Help The Kashmir Monitor sustain so that we continue to be editorially independent. Remember, your contributions, however small they may be, matter to us.

Meat eating Kashmiri women less prone to diseases: Study


Srinagar, Jan 29: Women, who take non-vegetarian meals five-times a week are likely to grow strong immunity to fight against several diseases, a study suggests.

It was revealed in a study jointly conducted by the doctors at All India Institute of Medical Science (AIIMS) in Delhi, and Sher-I-Kashmir Institute of Medical Sciences (SKIMS).


The study was conducted on dietary habits of women during the year 2014-2018 between the age group 18- 40 both from the Kashmir valley and Delhi.

The study showed women who consume non-vegetarian meals five-times in a week fall less prone to diseases such as diabetes, cardiac aliments, cancer and obesity as compared to those on a vegetarian diet.

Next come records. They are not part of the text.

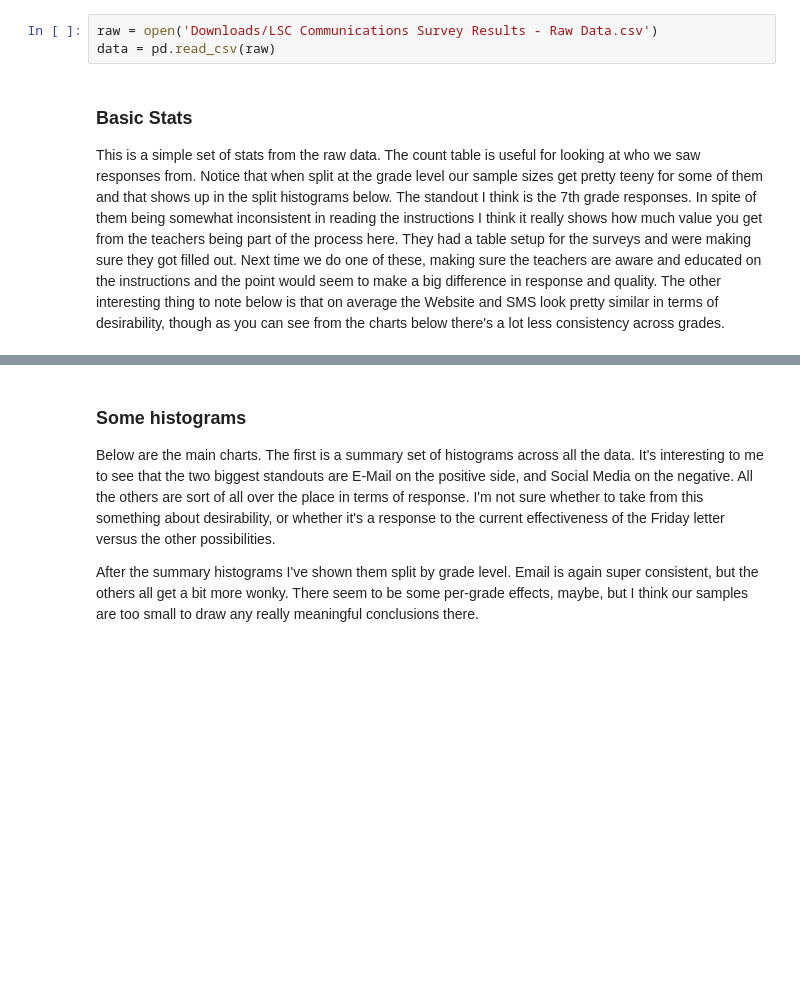
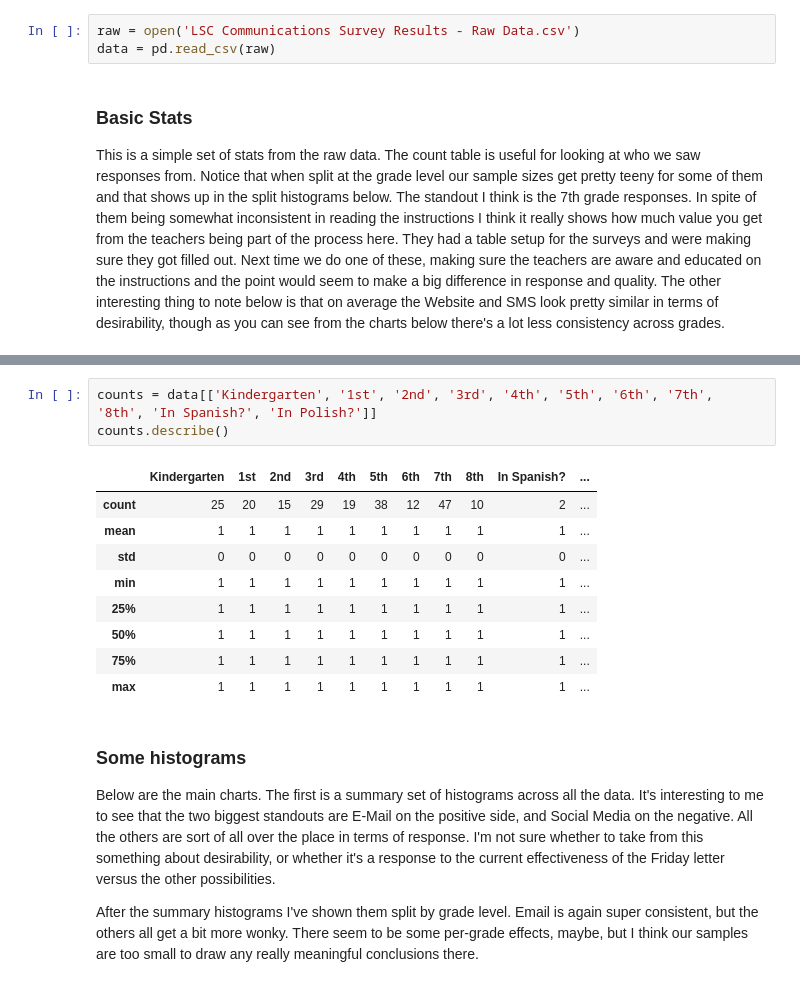
Before and after one commit to uncomfortably/lsccommunications, a Jupyter notebook: LSC Communications Survey.ipynb, the cells around one changed output, grey strips where cells are left out. Saved outputs shown, nothing was run; the diff lists cells and outputs as text; blank space fills up the shorter version.

```diff
--- a/LSC Communications Survey.ipynb
+++ b/LSC Communications Survey.ipynb
@@ -26,7 +26,7 @@ Last note... for those of you who aren't code folks, you can ignore any of the f
 import matplotlib.pyplot as plt
 import pandas as pd
 # %%
-raw = open('Downloads/LSC Communications Survey Results - Raw Data.csv')
+raw = open('LSC Communications Survey Results - Raw Data.csv')
 data = pd.read_csv(raw)
 # %% [markdown]
 ### Basic Stats
@@ -47,3 +48,16 @@ data.describe()
+# %%
+counts = data[['Kindergarten', '1st', '2nd', '3rd', '4th', '5th', '6th', '7th', '8th', 'In Spanish?', 'In Polish?']]
+counts.describe()
+# %% [output]
+|  | Kindergarten | 1st | 2nd | 3rd | 4th | 5th | 6th | 7th | 8th | In Spanish? | ... |
+| count | 25 | 20 | 15 | 29 | 19 | 38 | 12 | 47 | 10 | 2 | ... |
+| mean | 1 | 1 | 1 | 1 | 1 | 1 | 1 | 1 | 1 | 1 | ... |
+| std | 0 | 0 | 0 | 0 | 0 | 0 | 0 | 0 | 0 | 0 | ... |
+| min | 1 | 1 | 1 | 1 | 1 | 1 | 1 | 1 | 1 | 1 | ... |
+| 25% | 1 | 1 | 1 | 1 | 1 | 1 | 1 | 1 | 1 | 1 | ... |
+| 50% | 1 | 1 | 1 | 1 | 1 | 1 | 1 | 1 | 1 | 1 | ... |
+| 75% | 1 | 1 | 1 | 1 | 1 | 1 | 1 | 1 | 1 | 1 | ... |
+| max | 1 | 1 | 1 | 1 | 1 | 1 | 1 | 1 | 1 | 1 | ... |
 # %% [markdown]
 ### Some histograms
 
```
Also changed, not shown: parts of 2 cells of this notebook.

Dr Ashraf Ganie, Professor of Endocrinology and Metabolism at SKIMS, who headed the study at AIIMS, Delhi, when he was Associate Professor of Endocrinology and Metabolism told The Kashmir Monitor that there are many other notions in this world, which cannot be “justified”.
“Our result is based on the four year research conducted by the team of doctors.”

He said, “We all are well known to the fact that consumption of vegetarian diet has low risk of life threatening diseases but the study showed that Indian vegetarian foods are contrary to the fact. We checked the inflammatory markers and insulin resistance in both categories and found that the parameters were better in women from Kashmir who consumed non-vegetarian food.”

A total of 464 women were enrolled from Delhi and Kashmir. Women who consumed meat (203) were selected from Kashmir, while those who were vegetarian (261) were from Delhi. This included women who were healthy as well as those suffering from polycystic ovarian syndrome (PCOS).

A total of 144 women were suffering from PCOS and 320 were healthy. They were divided on the bases of their dietary preferences — vegetarianism and non-vegetarianism.

Moreover, Dr Ashraf Ganie also said that in second phase of study the researchers are checking if the genetic and pollution patterns in both states have any role to play.

He added, “Insulin resistance is a common link between these diseases. “We will further study if the diets have some components which are pro-inflammatory,” he added.